# Leaving Group Tendencies in Amide Hydrolysis

When we do hydrolysis of amides in basic conditions, we come across a mechanism in which the $$\ce{OH-}$$ ion attacks the carbonyl forming an intermediate as given in the photo:

When the carbonyl gets formed again it ejects off $$\ce{H2N-}$$-that’s what my teacher says. But I have a problem that why this happens, why not the $$\ce{OH-}$$ group leaves off when the carbonyl gets formed again? After all, $$\ce{OH-}$$ is a better leaving group than $$\ce{H2N-}$$.

• chem.libretexts.org/Bookshelves/Organic_Chemistry/…. Does this help? – Safdar Faisal Jul 17 '20 at 11:52
• You are generally correct that NH2- is a worse leaving group the HO-. It is, however, not so bad that it never happens, which is why basic hydrolysis of amides is not a great reaction requiring forcing conditions and long reaction times. What makes it viable is that H2N- immediately grabs a proton from solvent and the NH3 boils out of the reaction mixture (see LeChateliers Principle). – Waylander Jul 17 '20 at 13:02
• The hydroxide leaves all the time in a non-productive reaction. But eventually, you'll get the amide to leave. This is why basic hydrolysis of amides frequently requires heating to speed up the reaction. – Zhe Jul 17 '20 at 13:04
• The reversible steps are also driven to completion by the deprotonation of the carboxylic acid that is formed after the loss of -NH2. – user55119 Jul 17 '20 at 15:50

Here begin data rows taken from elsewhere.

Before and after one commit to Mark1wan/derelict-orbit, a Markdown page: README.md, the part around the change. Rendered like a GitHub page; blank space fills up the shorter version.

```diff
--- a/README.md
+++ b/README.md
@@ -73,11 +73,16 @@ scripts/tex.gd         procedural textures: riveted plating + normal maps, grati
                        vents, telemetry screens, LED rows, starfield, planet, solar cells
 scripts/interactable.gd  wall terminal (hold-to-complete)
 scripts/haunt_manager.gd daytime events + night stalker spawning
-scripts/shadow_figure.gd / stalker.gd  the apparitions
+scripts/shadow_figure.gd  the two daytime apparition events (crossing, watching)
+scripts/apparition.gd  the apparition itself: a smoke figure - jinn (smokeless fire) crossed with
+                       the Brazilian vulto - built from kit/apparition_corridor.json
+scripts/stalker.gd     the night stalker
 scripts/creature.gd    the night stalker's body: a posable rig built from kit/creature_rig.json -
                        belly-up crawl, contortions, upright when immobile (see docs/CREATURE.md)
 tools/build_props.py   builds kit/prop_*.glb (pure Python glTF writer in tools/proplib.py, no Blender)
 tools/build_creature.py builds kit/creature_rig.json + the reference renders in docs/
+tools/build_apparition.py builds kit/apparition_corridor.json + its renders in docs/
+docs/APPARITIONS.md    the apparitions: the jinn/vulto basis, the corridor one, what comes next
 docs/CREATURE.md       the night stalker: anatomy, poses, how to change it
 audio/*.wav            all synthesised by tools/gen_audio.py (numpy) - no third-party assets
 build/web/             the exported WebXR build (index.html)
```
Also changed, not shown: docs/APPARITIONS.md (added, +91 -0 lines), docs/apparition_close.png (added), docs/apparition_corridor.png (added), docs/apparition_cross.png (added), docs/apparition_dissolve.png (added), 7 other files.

You can imagine following situation in this hydrolysis:

$$\ce{R-C(=O)NH2 + OH- <=>[k_1][k_2] R-C(NH2)(OH)O- \\->[k_3] R-C(=O)OH + H2N- ->[k_4] R-C(=O)O- + NH3}$$

Keep in mind that:

$$\ce{R-C(=O)NH2 + OH- ->[k_1] R-C(NH2)(OH)O- }$$ $$\ce{R-C(NH2)(OH)O- ->[k_2] R-C(=O)NH2 + OH-}$$

• In this reaction, $$k_1 \gt k_2$$ because of LeChateliers principle since $$[\ce{OH-}]$$ is in excess thus forward reaction is in favor.
• Also, $$k_2 \gt k_3$$ because of the reason given by OP ($$\ce{OH-}$$ is better leaving group than $$\ce{H2N-}$$).
• Since acid-base reaction is much faster than any other reaction, we can conclude that $$k_4 \gt \gt k_3$$.

Therefore, as soon as $$\ce{R-C(=O)OH + H2N- }$$ formed they would convert to $$\ce{R-C(=O)O- + NH3}$$ quickly so that $$\ce{R-C(=O)OH + H2N- }$$ can not able to go back to $$\ce{ R-C(NH2)(OH)O-}$$ intermediate. That means, when boiling with extra basic solutions, amide will be hydrolyze slowly to its corresponding carboxylate.